[Dataset excerpts]
=== Section Start ===
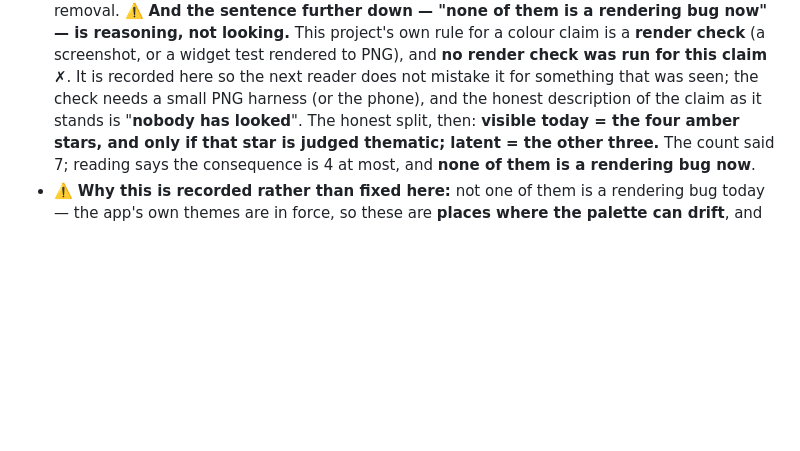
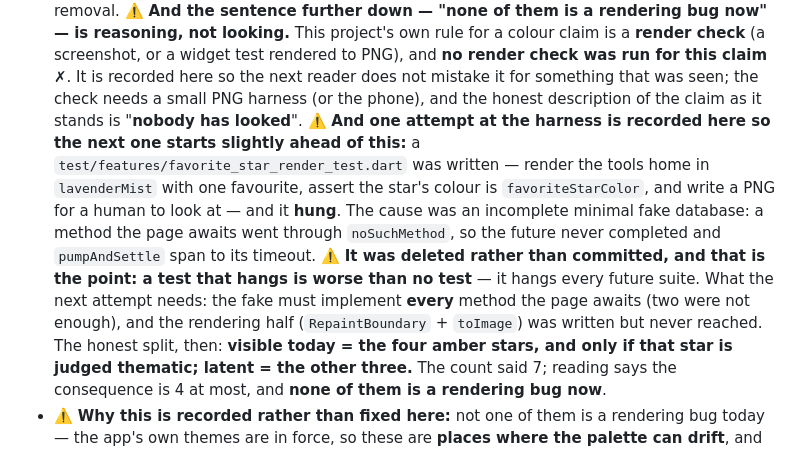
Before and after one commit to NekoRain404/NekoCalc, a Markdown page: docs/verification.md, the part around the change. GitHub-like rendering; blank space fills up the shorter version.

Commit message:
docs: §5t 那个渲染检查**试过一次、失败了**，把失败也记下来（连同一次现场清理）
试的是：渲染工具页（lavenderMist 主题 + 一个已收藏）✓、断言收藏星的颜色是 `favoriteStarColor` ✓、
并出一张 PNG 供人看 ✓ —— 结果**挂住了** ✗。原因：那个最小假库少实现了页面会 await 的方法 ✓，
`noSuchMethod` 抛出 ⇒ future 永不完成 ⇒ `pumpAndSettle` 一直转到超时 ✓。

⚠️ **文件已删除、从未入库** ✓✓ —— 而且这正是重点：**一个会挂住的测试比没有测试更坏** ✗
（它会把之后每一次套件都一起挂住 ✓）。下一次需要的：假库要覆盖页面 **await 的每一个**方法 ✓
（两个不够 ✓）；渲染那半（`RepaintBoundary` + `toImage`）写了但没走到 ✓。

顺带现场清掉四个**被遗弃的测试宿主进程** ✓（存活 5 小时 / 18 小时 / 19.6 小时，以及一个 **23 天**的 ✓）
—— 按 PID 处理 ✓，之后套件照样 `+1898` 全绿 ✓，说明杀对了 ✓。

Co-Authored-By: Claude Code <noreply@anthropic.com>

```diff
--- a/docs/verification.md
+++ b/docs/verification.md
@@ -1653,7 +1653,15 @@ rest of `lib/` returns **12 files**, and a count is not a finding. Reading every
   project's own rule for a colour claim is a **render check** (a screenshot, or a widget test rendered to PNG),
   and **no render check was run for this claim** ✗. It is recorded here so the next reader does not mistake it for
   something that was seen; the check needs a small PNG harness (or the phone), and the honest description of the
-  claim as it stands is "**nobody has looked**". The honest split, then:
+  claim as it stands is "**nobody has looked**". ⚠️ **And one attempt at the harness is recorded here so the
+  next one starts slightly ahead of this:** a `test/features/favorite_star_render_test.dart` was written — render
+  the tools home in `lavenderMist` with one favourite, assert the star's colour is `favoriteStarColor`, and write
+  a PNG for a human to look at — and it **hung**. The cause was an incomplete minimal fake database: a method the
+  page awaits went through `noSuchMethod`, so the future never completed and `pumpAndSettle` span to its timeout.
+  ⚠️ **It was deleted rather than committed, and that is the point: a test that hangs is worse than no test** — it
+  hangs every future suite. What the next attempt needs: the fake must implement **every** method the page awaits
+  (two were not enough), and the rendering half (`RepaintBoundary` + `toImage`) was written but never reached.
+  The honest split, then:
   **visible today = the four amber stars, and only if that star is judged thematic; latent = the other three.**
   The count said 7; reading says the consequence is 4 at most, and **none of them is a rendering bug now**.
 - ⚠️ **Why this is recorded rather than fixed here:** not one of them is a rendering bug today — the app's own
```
=== Section End ===
Word for word, restate the records shown above, minus the pictures.

Before and after one commit to NekoRain404/NekoCalc, a Markdown page: docs/verification.md, the part around the change. GitHub-like rendering; blank space fills up the shorter version.

Commit message:
docs: §5t 那个渲染检查**试过一次、失败了**，把失败也记下来（连同一次现场清理）
试的是：渲染工具页（lavenderMist 主题 + 一个已收藏）✓、断言收藏星的颜色是 `favoriteStarColor` ✓、
并出一张 PNG 供人看 ✓ —— 结果**挂住了** ✗。原因：那个最小假库少实现了页面会 await 的方法 ✓，
`noSuchMethod` 抛出 ⇒ future 永不完成 ⇒ `pumpAndSettle` 一直转到超时 ✓。

⚠️ **文件已删除、从未入库** ✓✓ —— 而且这正是重点：**一个会挂住的测试比没有测试更坏** ✗
（它会把之后每一次套件都一起挂住 ✓）。下一次需要的：假库要覆盖页面 **await 的每一个**方法 ✓
（两个不够 ✓）；渲染那半（`RepaintBoundary` + `toImage`）写了但没走到 ✓。

顺带现场清掉四个**被遗弃的测试宿主进程** ✓（存活 5 小时 / 18 小时 / 19.6 小时，以及一个 **23 天**的 ✓）
—— 按 PID 处理 ✓，之后套件照样 `+1898` 全绿 ✓，说明杀对了 ✓。

Co-Authored-By: Claude Code <noreply@anthropic.com>

```diff
--- a/docs/verification.md
+++ b/docs/verification.md
@@ -1653,7 +1653,15 @@ rest of `lib/` returns **12 files**, and a count is not a finding. Reading every
   project's own rule for a colour claim is a **render check** (a screenshot, or a widget test rendered to PNG),
   and **no render check was run for this claim** ✗. It is recorded here so the next reader does not mistake it for
   something that was seen; the check needs a small PNG harness (or the phone), and the honest description of the
-  claim as it stands is "**nobody has looked**". The honest split, then:
+  claim as it stands is "**nobody has looked**". ⚠️ **And one attempt at the harness is recorded here so the
+  next one starts slightly ahead of this:** a `test/features/favorite_star_render_test.dart` was written — render
+  the tools home in `lavenderMist` with one favourite, assert the star's colour is `favoriteStarColor`, and write
+  a PNG for a human to look at — and it **hung**. The cause was an incomplete minimal fake database: a method the
+  page awaits went through `noSuchMethod`, so the future never completed and `pumpAndSettle` span to its timeout.
+  ⚠️ **It was deleted rather than committed, and that is the point: a test that hangs is worse than no test** — it
+  hangs every future suite. What the next attempt needs: the fake must implement **every** method the page awaits
+  (two were not enough), and the rendering half (`RepaintBoundary` + `toImage`) was written but never reached.
+  The honest split, then:
   **visible today = the four amber stars, and only if that star is judged thematic; latent = the other three.**
   The count said 7; reading says the consequence is 4 at most, and **none of them is a rendering bug now**.
 - ⚠️ **Why this is recorded rather than fixed here:** not one of them is a rendering bug today — the app's own
```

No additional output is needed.